Made in Paris by the French sculptor Bartholdi, in collaboration with Gustave Eiffel (who was responsible for the steel framework), this towering monument to liberty was a gift from France on the centenary of American independence in 1886. Standing at the entrance to New York Harbour, it has welcomed millions of immigrants to the United States ever since.
Its design and construction were recognized at the time as one of the greatest technical achievements of the 19th century, and, when finally dedicated a decade later, it was hailed as a bridge between art and engineering.
This colossal statue is a masterpiece of the human spirit. She endures as a highly potent symbol of ideals such as liberty, peace, human rights, abolition of slavery, democracy and opportunity.
Workmen constructing the Statue of Liberty in Bartholdi’s Parisian warehouse workshop; first model; left hand; and quarter-size head–Winter 1882. Photo from the Library of Congress.

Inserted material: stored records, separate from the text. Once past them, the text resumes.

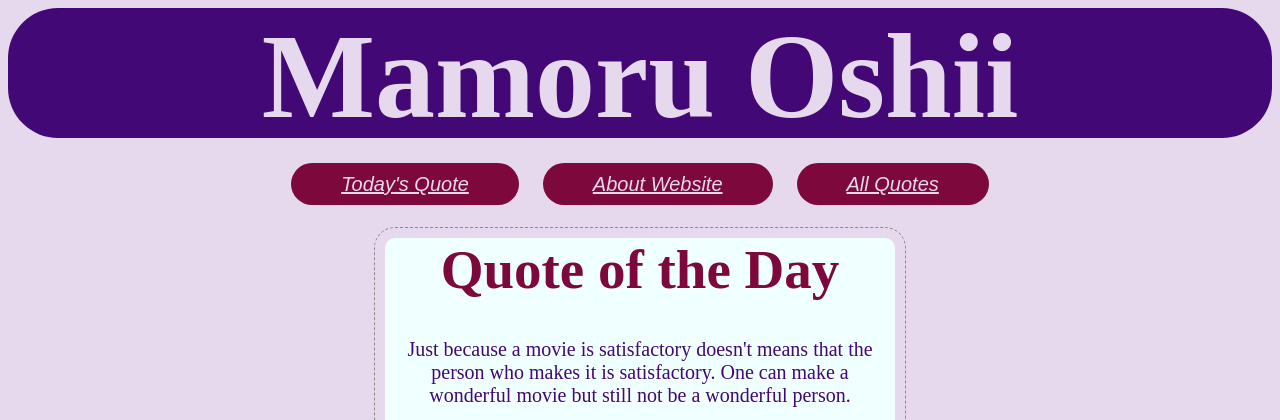
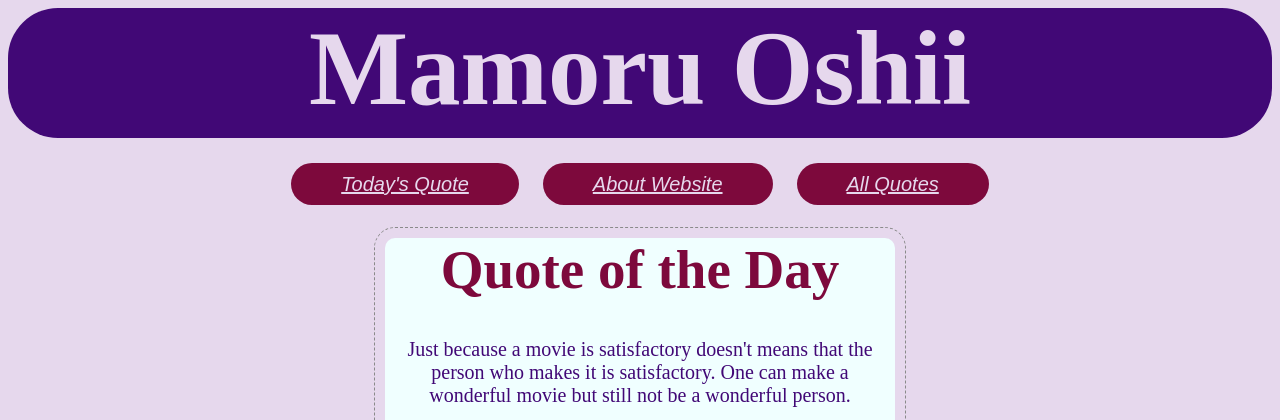
Before and after one commit to dbeyer03/cs412, a Django app: page / in a window 1280 px wide. Shown: the top 420 px of the page. Run offline with Django 5.2, Linux system fonts and the light colour scheme.

Commit message:
minor edits to CSS

```diff
--- a/static/quote-styles.css
+++ b/static/quote-styles.css
@@ -35,7 +35,7 @@ h2 {
     text-align:center;
     height:100px;
     max-width:1300px;
-    font-size:120px;
+    font-size:105px;
     padding-bottom:30px;
     color: rgb(230, 216, 237);
 }
```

The Statue of Liberty with the scaffolding erected by the Works Progress Administration to furnish a footing for the coppersmiths who are about to put a flashing or apron around the bottom of the statue to keep out the storm water which for years has been seeping down through the masonry of the pedestal in New York City, 1930. (AP Photo)